Start of Information supplied

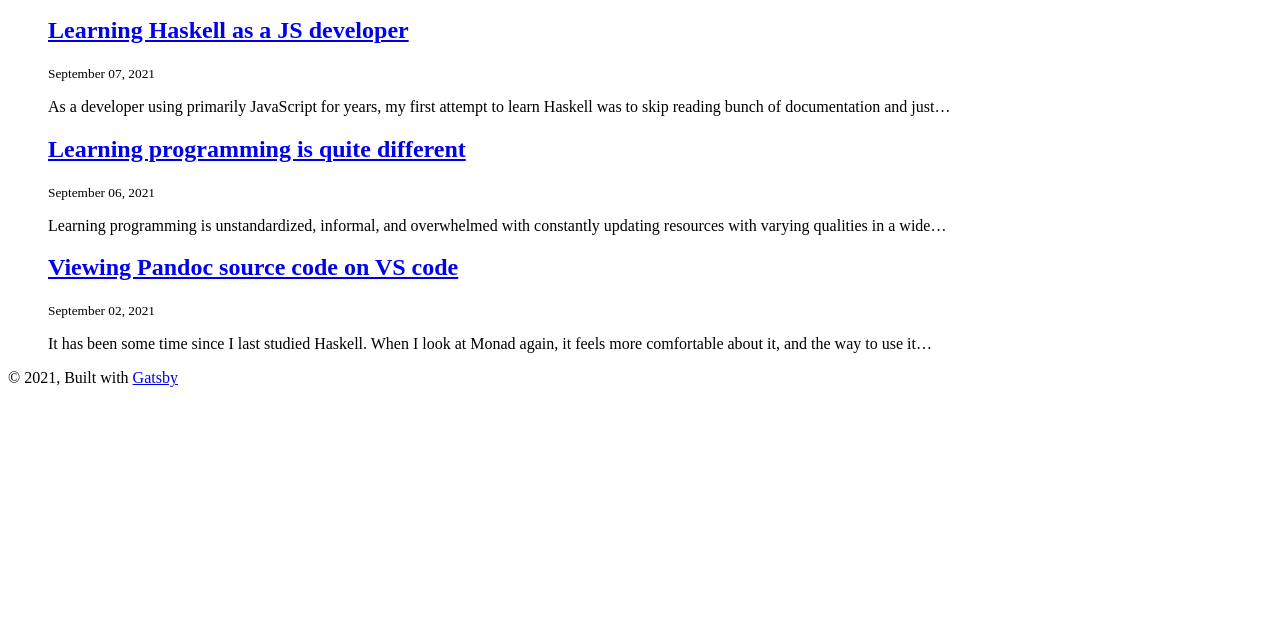
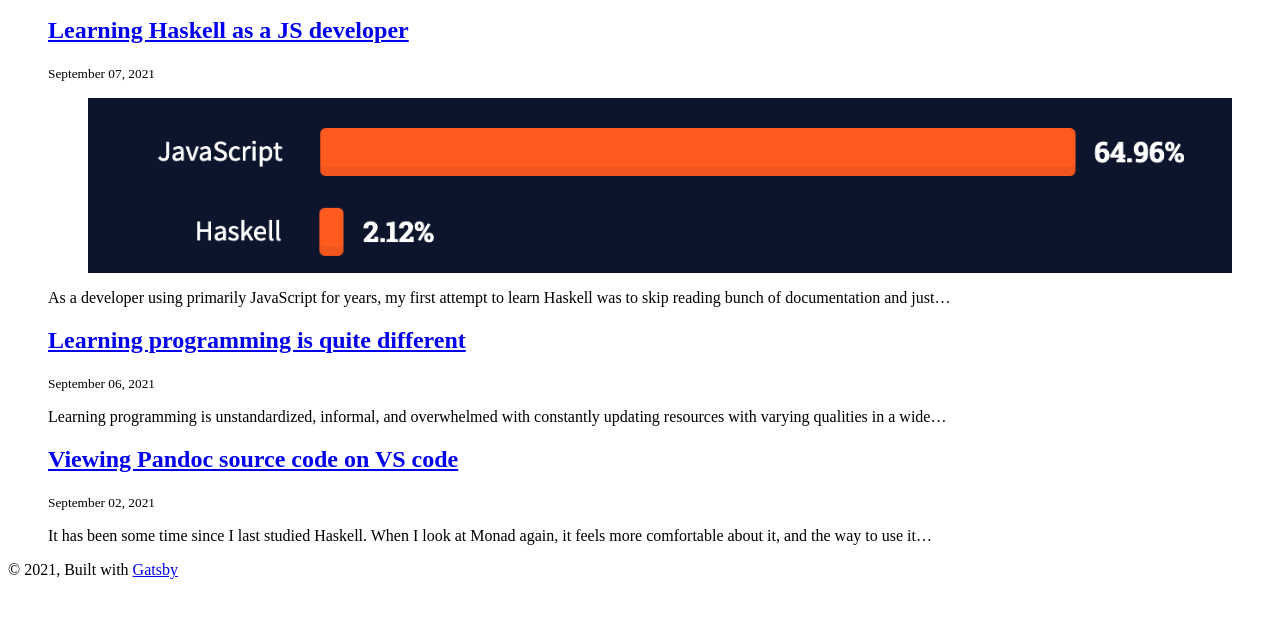
Before and after one commit to chauchakching/cccv-blog, a Gatsby site: page / in a window 1280 px wide. Shown: the part 135-752 px from the top of the page. Built offline with nearby package versions, Linux system fonts and the light colour scheme; Gatsby itself is replaced by a stand-in of ours.

Commit message:
add per-post featured image on listing page

```diff
--- a/content/blog/2021-09-07-learning-haskell-as-a-js-developer/index.md
+++ b/content/blog/2021-09-07-learning-haskell-as-a-js-developer/index.md
@@ -1,6 +1,7 @@
 ---
 title: Learning Haskell as a JS developer
 date: "2021-09-07"
+featuredImage: "js-haskell-ratio.png"
 ---
 
 As a developer using primarily JavaScript for years, my first attempt to learn Haskell was to skip reading bunch of documentation and just get started with intuition. The attempt failed miserabily.
--- a/gatsby-node.js
+++ b/gatsby-node.js
@@ -106,6 +106,7 @@ exports.createSchemaCustomization = ({ actions }) => {
       title: String
       description: String
       date: Date @dateformat
+      featuredImage: File @fileByRelativePath
     }
 
     type Fields {
--- a/package.json
+++ b/package.json
@@ -28,6 +28,7 @@
   },
   "dependencies": {
     "gatsby": "^3.12.1",
+    "gatsby-image": "^3.11.0",
     "gatsby-plugin-feed": "^3.12.0",
     "gatsby-plugin-gatsby-cloud": "^2.11.0",
     "gatsby-plugin-google-analytics": "^3.12.0",
@@ -35,7 +36,7 @@
     "gatsby-plugin-manifest": "^3.12.0",
     "gatsby-plugin-offline": "^4.12.0",
     "gatsby-plugin-react-helmet": "^4.12.0",
-    "gatsby-plugin-sharp": "^3.12.0",
+    "gatsby-plugin-sharp": "^3.13.0",
     "gatsby-remark-autolink-headers": "^4.10.0",
     "gatsby-remark-copy-linked-files": "^4.9.0",
     "gatsby-remark-images": "^5.9.0",
@@ -44,7 +45,7 @@
     "gatsby-remark-smartypants": "^4.9.0",
     "gatsby-source-filesystem": "^3.12.0",
     "gatsby-transformer-remark": "^4.9.0",
-    "gatsby-transformer-sharp": "^3.12.0",
+    "gatsby-transformer-sharp": "^3.13.0",
     "prismjs": "^1.24.1",
     "react": "^17.0.1",
     "react-dom": "^17.0.1",
--- a/src/pages/index.js
+++ b/src/pages/index.js
@@ -1,5 +1,6 @@
 import * as React from "react"
 import { Link, graphql } from "gatsby"
+import Img from "gatsby-image"
 
 import Bio from "../components/bio"
 import Layout from "../components/layout"
@@ -30,6 +31,8 @@ const BlogIndex = ({ data, location }) => {
       <ol style={{ listStyle: `none` }}>
         {posts.map(post => {
           const title = post.frontmatter.title || post.fields.slug
+          const featuredImgFluid =
+            post.frontmatter.featuredImage?.childImageSharp?.fluid
 
           return (
             <li key={post.fields.slug}>
@@ -46,6 +49,11 @@ const BlogIndex = ({ data, location }) => {
                   </h2>
                   <small>{post.frontmatter.date}</small>
                 </header>
+                {post.frontmatter.featuredImage && (
+                  <figure>
+                    <Img fluid={featuredImgFluid} />
+                  </figure>
+                )}
                 <section>
                   <p
                     dangerouslySetInnerHTML={{
@@ -82,6 +90,13 @@ export const pageQuery = graphql`
           date(formatString: "MMMM DD, YYYY")
           title
           description
+          featuredImage {
+            childImageSharp {
+              fluid(maxWidth: 800) {
+                ...GatsbyImageSharpFluid
+              }
+            }
+          }
         }
       }
     }
```
Also changed, not shown: 1 other file.
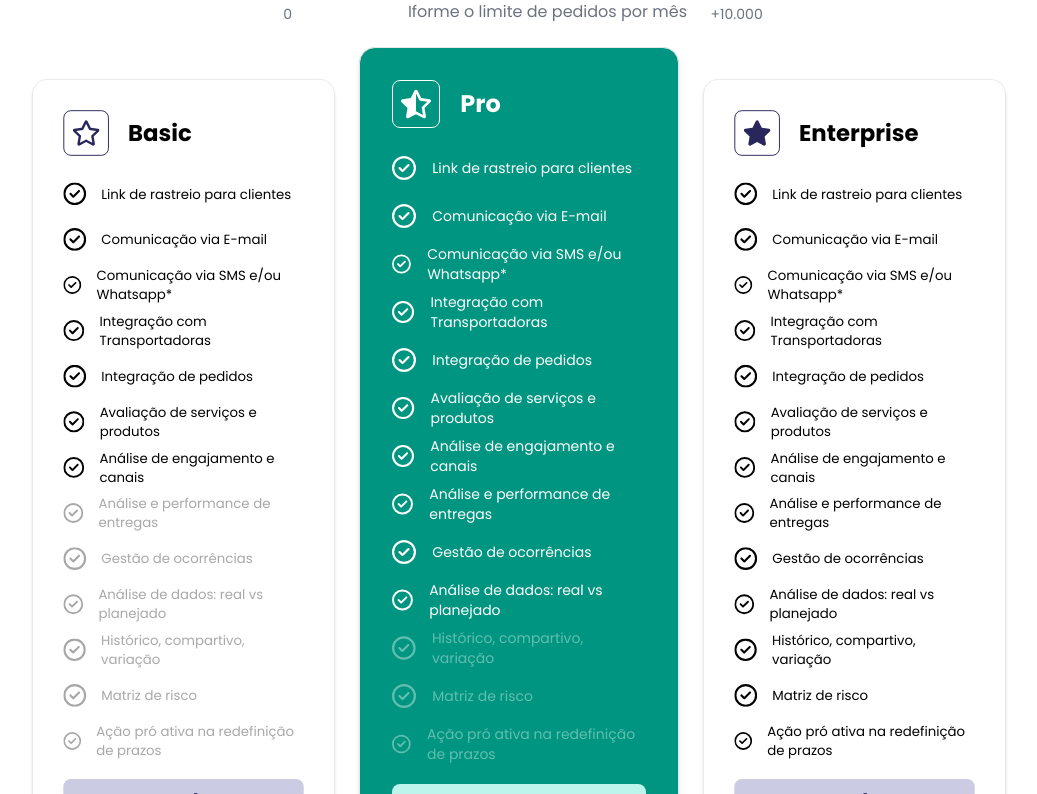
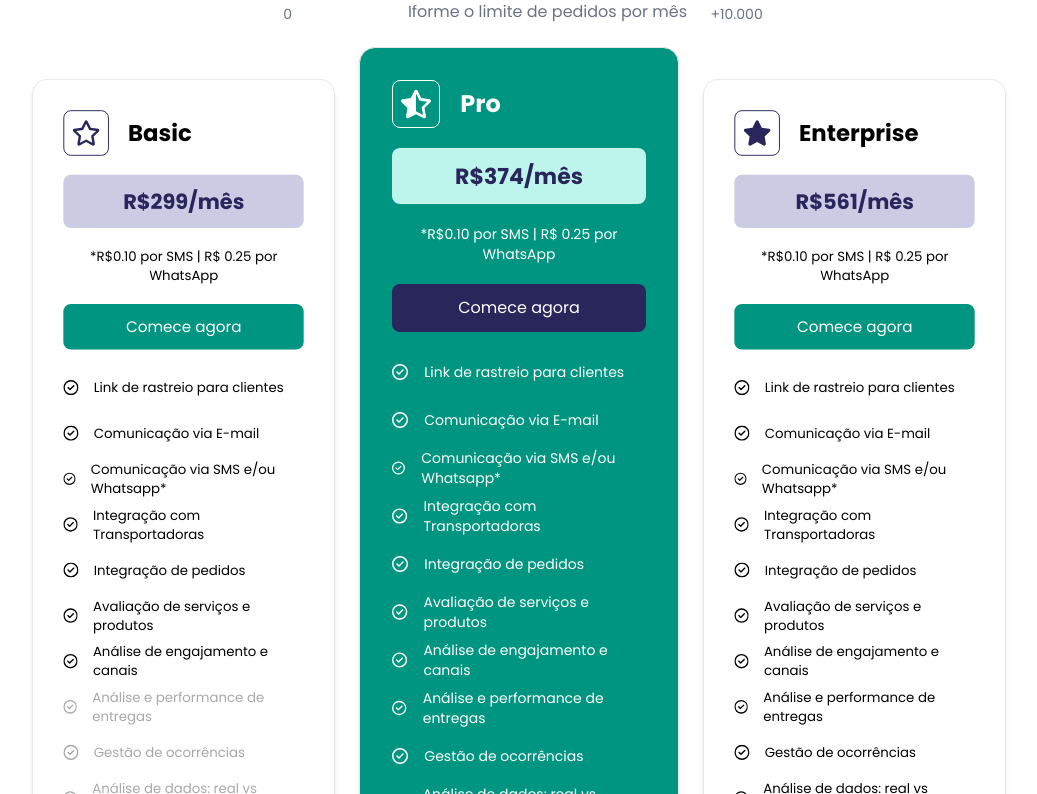
Before and after one commit to Kaue-code30/landing-page-ondetah, a Next.js app: page / in a window 1280 px wide. Shown: the part 5546-6340 px from the top of the page, without its empty margins (117-1154 px from the left). Built offline with nearby package versions, Linux system fonts and the light colour scheme.

Commit message:
Ajuste plano

```diff
--- a/src/app/pages/home/components/EscolhaOMelhorPlano/index.tsx
+++ b/src/app/pages/home/components/EscolhaOMelhorPlano/index.tsx
@@ -425,6 +425,7 @@ export default function EscolhaOMelhorPlano() {
                                 JsonList.map((i, key) => {
                                     return (
                                         <div key={key} className={`lg:h-fit h-auto flex flex-col cursor-default shrink-0 ${key === 1 ? "shadow-md bg-secondColor  text-textSecondColor" : "lg:mt-2 lg:scale-95"} shadow-md w-[300px] lg:w-[32%] p-5 lg:p-8 border rounded-2xl`}>
+
                                             <div className="flex items-center gap-5 justify-start">
                                                 {/* <div className={`${key === 1 ? "flex" : "hidden"} absolute left-[10%] w-10 h-10 bg-white`}>
                                                     klnl
@@ -436,22 +437,12 @@ export default function EscolhaOMelhorPlano() {
                                                     {i.title}
                                                 </h2>
                                             </div>
-                                            <ul className="flex  items-start gap-2  cursor-default flex-col pt-5">
-                                                {i.listBeneficios.map((dataList, index) => {
-                                                    return (
-                                                        <li key={index} className={`flex ${dataList.available ? `${key === 1 ? "text-white" : "text-textPrimaryColor"}` : `${key === 1 ? "text-[#ffffff62]" : "text-[#1e1e1e63]"}`} h-10 gap-4 items-center justify-center`}>
-                                                            <dataList.icon className="lg:text-[55px] lg:w-6 lg:h-6 w-5 h-5 flex text-lef justify-start items-start text-[20px]" ></dataList.icon>
-                                                            <p className="lg:text-sm   text-xs">{dataList.title}</p>
-                                                        </li>
-                                                    );
-                                                })}
-                                            </ul>
                                             {
                                                 value >= 10000 ? (
                                                     <motion.div
                                                         className={`w-full transition h-14 p-3 flex items-center justify-center text-[22px] font-bold text-primaryColor rounded-lg mt-5 ${key === 1 ? "bg-[#BDF5EC]" : "bg-[#CCCBE4]"}`}>
                                                         <Link href={"#formulario"}><motion.h1
-                                                            className="flex items-center justify-center text-sm lg:text-lg gap-3"
+                                                            className="flex items-center justify-center text-sm lg:text-[15px] gap-3"
                                                             key={value}
                                                             initial={{ opacity: 0.4 }}
                                                             animate={{ translateX: 0, opacity: 1 }}
@@ -480,6 +471,17 @@ export default function EscolhaOMelhorPlano() {
                                                     Comece agora
                                                 </Link>
                                             </button>
+                                            <ul className="flex  items-start gap-2  cursor-default flex-col pt-5">
+                                                {i.listBeneficios.map((dataList, index) => {
+                                                    return (
+                                                        <li key={index} className={`flex ${dataList.available ? `${key === 1 ? "text-white" : "text-textPrimaryColor"}` : `${key === 1 ? "text-[#ffffff62]" : "text-[#1e1e1e63]"}`} h-10 gap-4 items-center justify-center`}>
+                                                            <dataList.icon className="lg:w-4 lg:h-4 w-5 h-5 flex text-lef justify-start items-start" ></dataList.icon>
+                                                            <p className="lg:text-sm   text-xs">{dataList.title}</p>
+                                                        </li>
+                                                    );
+                                                })}
+                                            </ul>
+
                                         </div>
                                     );
                                 })
```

End of Information supplied

Brief
Please show every line of the records that holds the word "transformer".

Finished exercise
     "gatsby-transformer-remark": "^4.9.0",
-    "gatsby-transformer-sharp": "^3.12.0",
+    "gatsby-transformer-sharp": "^3.13.0",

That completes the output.